Finally, fans must understand that the League risks injury to major assets while receiving little in return. This year, the IOC informed the NHL that it would no longer pay the League’s participation costs associated with travel, insurance, and accommodations for the players and their guests. Furthermore, the NHL must stop its play for more than two weeks, which will lose the NHL revenues from sponsors, television contracts, and concessions.
While the NHL will certainly miss out on current revenues, the NHLPA and many players have argued that the League is impeding its opportunity for international growth by not sending players to the Games in Asia. However, the NHL would most likely counter this argument by claiming that it recently had a preseason game in China this year in an attempt to increase its international market.
We will have to wait and see if Bettman and the NHL’s decision will have a positive effect on the outcome of this year’s NHL season, but for now, all hockey fans should rejoice in the fact that they will have twice the hockey to watch for two weeks this winter
 Rachel Axon, Winter Olympics: IOC approves unified Korean team in opening ceremony, women’s hockey, USA TODAY Sports (Jan. 20, 2018, 8:49 AM), https://www.usatoday.com/story/sports/olympics/2018/01/20/korea-winter-olympics-unified-opening-ceremony/1050681001/.

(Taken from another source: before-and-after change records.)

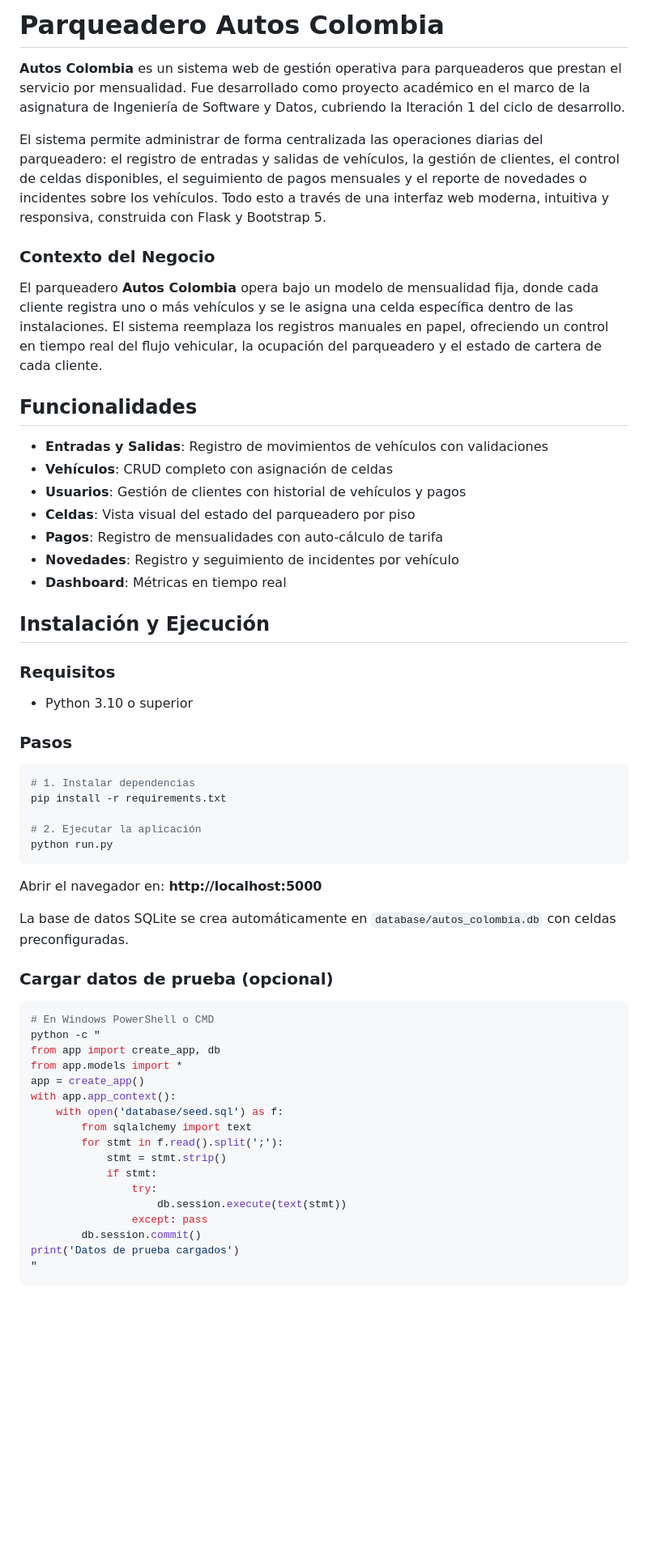
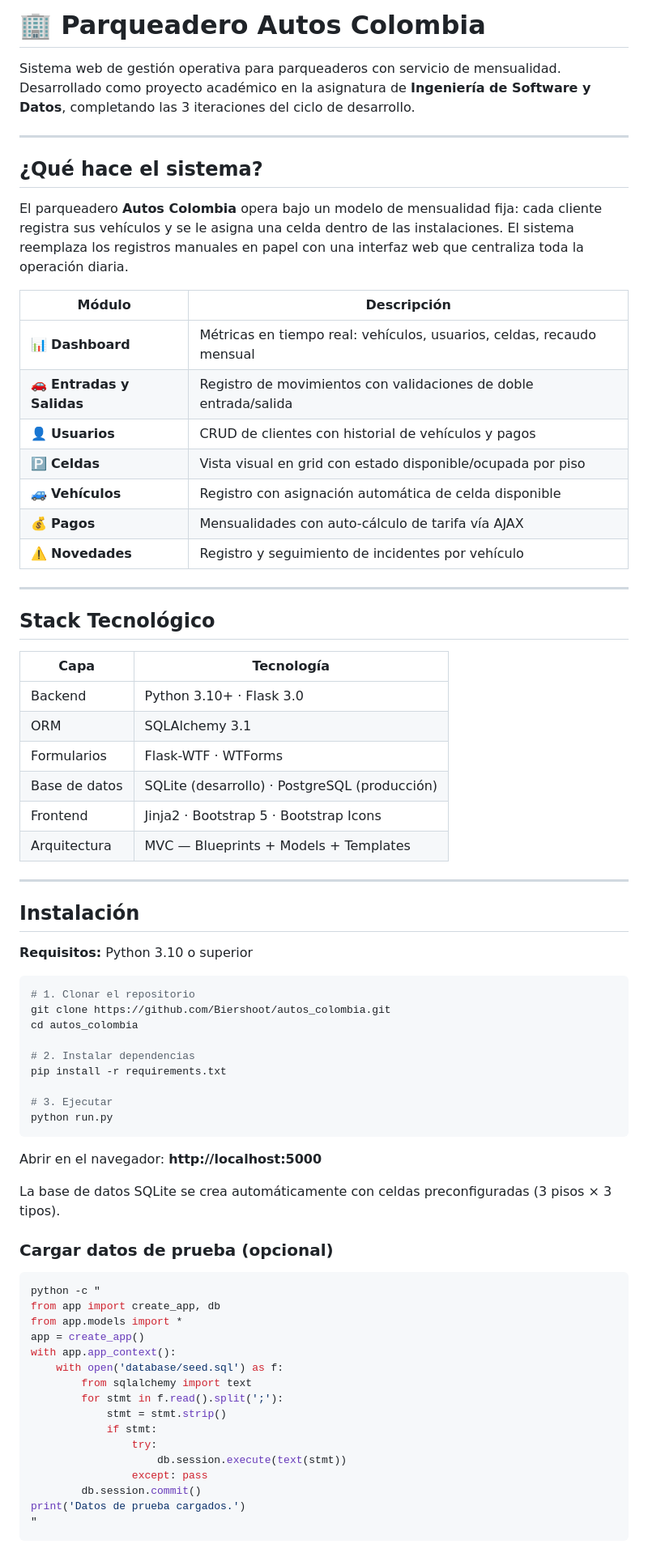
Before and after one commit to Biershoot/autos_colombia, a Markdown page: README.md, the part around one of its changes. Shown at 81% size. Drawn GitHub-style; blank space fills up the shorter version.

````diff
--- a/README.md
+++ b/README.md
@@ -1,47 +1,61 @@
-# Parqueadero Autos Colombia
+# 🏢 Parqueadero Autos Colombia
 
-**Autos Colombia** es un sistema web de gestión operativa para parqueaderos que prestan el servicio por mensualidad. Fue desarrollado como proyecto académico en el marco de la asignatura de Ingeniería de Software y Datos, cubriendo la Iteración 1 del ciclo de desarrollo.
+Sistema web de gestión operativa para parqueaderos con servicio de mensualidad. Desarrollado como proyecto académico en la asignatura de **Ingeniería de Software y Datos**, completando las 3 iteraciones del ciclo de desarrollo.
 
-El sistema permite administrar de forma centralizada las operaciones diarias del parqueadero: el registro de entradas y salidas de vehículos, la gestión de clientes, el control de celdas disponibles, el seguimiento de pagos mensuales y el reporte de novedades o incidentes sobre los vehículos. Todo esto a través de una interfaz web moderna, intuitiva y responsiva, construida con Flask y Bootstrap 5.
+---
 
-### Contexto del Negocio
+## ¿Qué hace el sistema?
 
-El parqueadero **Autos Colombia** opera bajo un modelo de mensualidad fija, donde cada cliente registra uno o más vehículos y se le asigna una celda específica dentro de las instalaciones. El sistema reemplaza los registros manuales en papel, ofreciendo un control en tiempo real del flujo vehicular, la ocupación del parqueadero y el estado de cartera de cada cliente.
+El parqueadero **Autos Colombia** opera bajo un modelo de mensualidad fija: cada cliente registra sus vehículos y se le asigna una celda dentro de las instalaciones. El sistema reemplaza los registros manuales en papel con una interfaz web que centraliza toda la operación diaria.
 
-## Funcionalidades
+| Módulo | Descripción |
+|--------|-------------|
+| 📊 **Dashboard** | Métricas en tiempo real: vehículos, usuarios, celdas, recaudo mensual |
+| 🚗 **Entradas y Salidas** | Registro de movimientos con validaciones de doble entrada/salida |
+| 👤 **Usuarios** | CRUD de clientes con historial de vehículos y pagos |
+| 🅿️ **Celdas** | Vista visual en grid con estado disponible/ocupada por piso |
+| 🚙 **Vehículos** | Registro con asignación automática de celda disponible |
+| 💰 **Pagos** | Mensualidades con auto-cálculo de tarifa vía AJAX |
+| ⚠️ **Novedades** | Registro y seguimiento de incidentes por vehículo |
 
-- **Entradas y Salidas**: Registro de movimientos de vehículos con validaciones
-- **Vehículos**: CRUD completo con asignación de celdas
-- **Usuarios**: Gestión de clientes con historial de vehículos y pagos
-- **Celdas**: Vista visual del estado del parqueadero por piso
-- **Pagos**: Registro de mensualidades con auto-cálculo de tarifa
-- **Novedades**: Registro y seguimiento de incidentes por vehículo
-- **Dashboard**: Métricas en tiempo real
+---
 
-## Instalación y Ejecución
+## Stack Tecnológico
 
-### Requisitos
-- Python 3.10 o superior
+| Capa | Tecnología |
+|------|-----------|
+| Backend | Python 3.10+ · Flask 3.0 |
+| ORM | SQLAlchemy 3.1 |
+| Formularios | Flask-WTF · WTForms |
+| Base de datos | SQLite (desarrollo) · PostgreSQL (producción) |
+| Frontend | Jinja2 · Bootstrap 5 · Bootstrap Icons |
+| Arquitectura | MVC — Blueprints + Models + Templates |
 
-### Pasos
+---
+
+## Instalación
+
+**Requisitos:** Python 3.10 o superior
 
 ```bash
-# 1. Instalar dependencias
+# 1. Clonar el repositorio
+git clone https://github.com/Biershoot/autos_colombia.git
+cd autos_colombia
+
+# 2. Instalar dependencias
 pip install -r requirements.txt
 
-# 2. Ejecutar la aplicación
+# 3. Ejecutar
 python run.py
 ```
 
-Abrir el navegador en: **http://localhost:5000**
+Abrir en el navegador: **http://localhost:5000**
 
-La base de datos SQLite se crea automáticamente en `database/autos_colombia.db`
-con celdas preconfiguradas.
+La base de datos SQLite se crea automáticamente con celdas preconfiguradas (3 pisos × 3 tipos).
 
 ### Cargar datos de prueba (opcional)
 
 ```bash
-# En Windows PowerShell o CMD
 python -c "
 from app import create_app, db
 from app.models import *
@@ -56,6 +70,6 @@ with app.app_context():
                     db.session.execute(text(stmt))
                 except: pass
         db.session.commit()
-print('Datos de prueba cargados')
+print('Datos de prueba cargados.')
 "
 ```
````
Also changed, not shown: other parts of README.md (+45 -30 lines).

 Eric Macramalla, How The NHL Can Stop Players From Going To The Olympics, Forbes (Apr. 4, 2017, 11:58 AM), https://www.forbes.com/sites/ericmacramalla/2017/04/04/legal-look-stopping-nhl-players-from-participating-in-the-winter-olympics/#347cf68c49d6.
 Dan Rosen, NHL will not participate in 2018 Olympics, NHL.com (Apr. 3, 2017), https://www.nhl.com/news/nhl-will-not-participate-in-2018-winter-olympics/c-288385598.